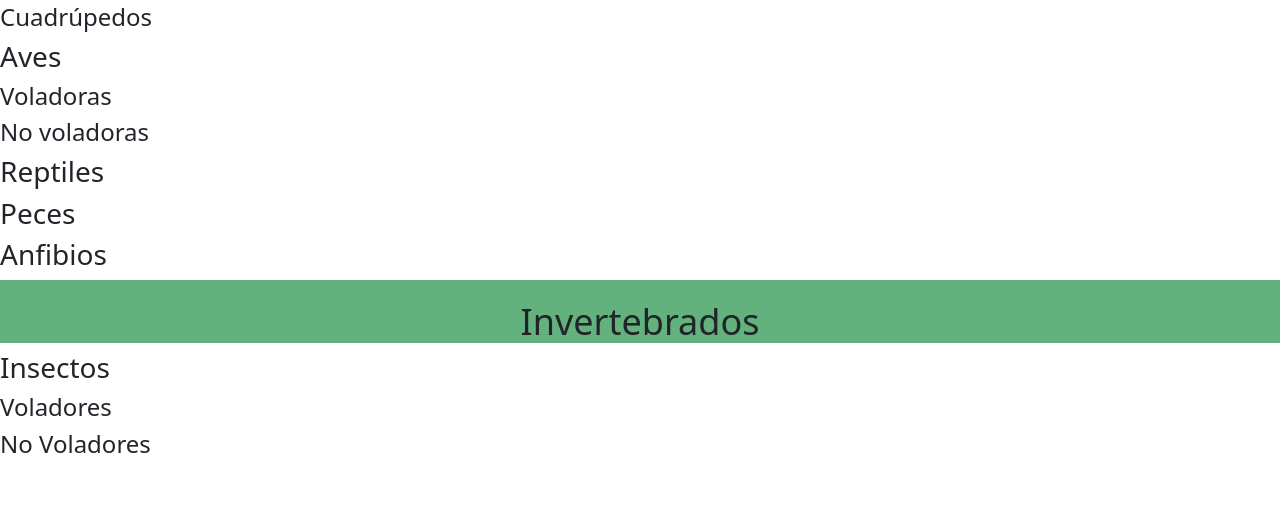
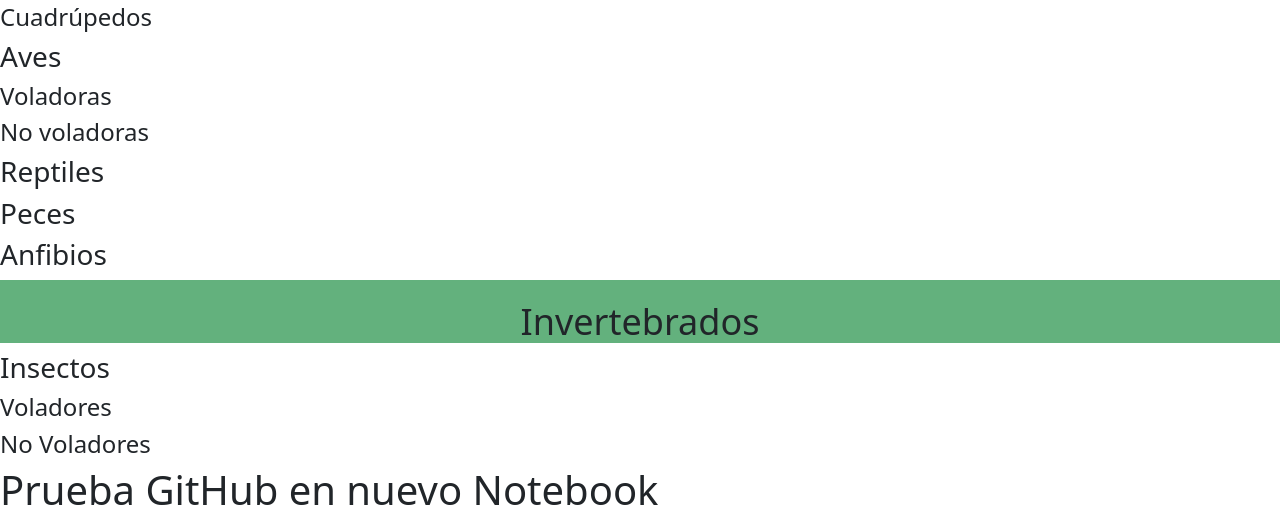
Before and after one commit to pauloarayademetri/web, a website: page index.html in a window 1280 px wide. Shown: the part 777-1299 px from the top of the page. Before the commit the page ends 1243 px from the top, so only its background shows below. Drawn offline with nearby package versions, Linux system fonts and the light colour scheme.

Commit message:
nueva línea de código en HTML

```diff
--- a/index.html
+++ b/index.html
@@ -95,6 +95,8 @@
     <h4>Voladores</h4>
     <h4>No Voladores</h4>
 
+  <h1>Prueba GitHub en nuevo Notebook</h1>
+
     <!-- JavaScript Bundle with Popper -->
 <script src="https://cdn.jsdelivr.net/npm/bootstrap@5.0.0-beta3/dist/js/bootstrap.bundle.min.js" integrity="sha384-JEW9xMcG8R+pH31jmWH6WWP0WintQrMb4s7ZOdauHnUtxwoG2vI5DkLtS3qm9Ekf" crossorigin="anonymous"></script>
 
```
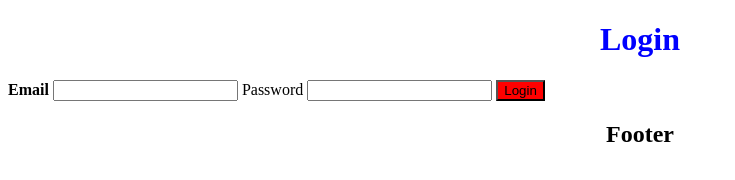
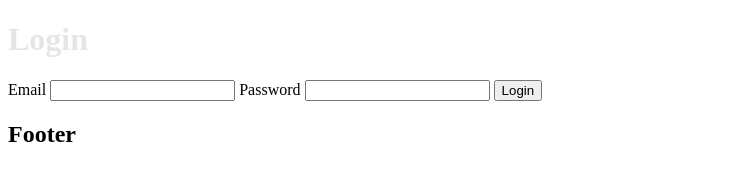
Before and after one commit to blakereeves19/CSS-Structure, a plain HTML site: page index.html in a window 1280 px wide. Shown: the whole page, without its empty margins (0-735 px from the left). Drawn offline with Linux system fonts and the light colour scheme.

Commit message:
Experimented with colors

```diff
--- a/app.css
+++ b/app.css
@@ -1,15 +1,3 @@
-[for="email"] {
-    font-weight: bold;
+h1 {
+    color: rgb(0, 0, 0, 0.1);
 }
-
-.text-center {
-    text-align: center;
-}
-
-.text-blue {
-    color: blue
-}
-
-#submitButton {
-    background: red
-}
```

- [Your task]:
Give the records again exactly, pictures left out.

- [Result of the task]:
Before and after one commit to pauloarayademetri/web, a website: page index.html in a window 1280 px wide. Shown: the part 777-1299 px from the top of the page. Before the commit the page ends 1243 px from the top, so only its background shows below. Drawn offline with nearby package versions, Linux system fonts and the light colour scheme.

Commit message:
nueva línea de código en HTML

```diff
--- a/index.html
+++ b/index.html
@@ -95,6 +95,8 @@
     <h4>Voladores</h4>
     <h4>No Voladores</h4>
 
+  <h1>Prueba GitHub en nuevo Notebook</h1>
+
     <!-- JavaScript Bundle with Popper -->
 <script src="https://cdn.jsdelivr.net/npm/bootstrap@5.0.0-beta3/dist/js/bootstrap.bundle.min.js" integrity="sha384-JEW9xMcG8R+pH31jmWH6WWP0WintQrMb4s7ZOdauHnUtxwoG2vI5DkLtS3qm9Ekf" crossorigin="anonymous"></script>
 
```
Before and after one commit to blakereeves19/CSS-Structure, a plain HTML site: page index.html in a window 1280 px wide. Shown: the whole page, without its empty margins (0-735 px from the left). Drawn offline with Linux system fonts and the light colour scheme.

Commit message:
Experimented with colors

```diff
--- a/app.css
+++ b/app.css
@@ -1,15 +1,3 @@
-[for="email"] {
-    font-weight: bold;
+h1 {
+    color: rgb(0, 0, 0, 0.1);
 }
-
-.text-center {
-    text-align: center;
-}
-
-.text-blue {
-    color: blue
-}
-
-#submitButton {
-    background: red
-}
```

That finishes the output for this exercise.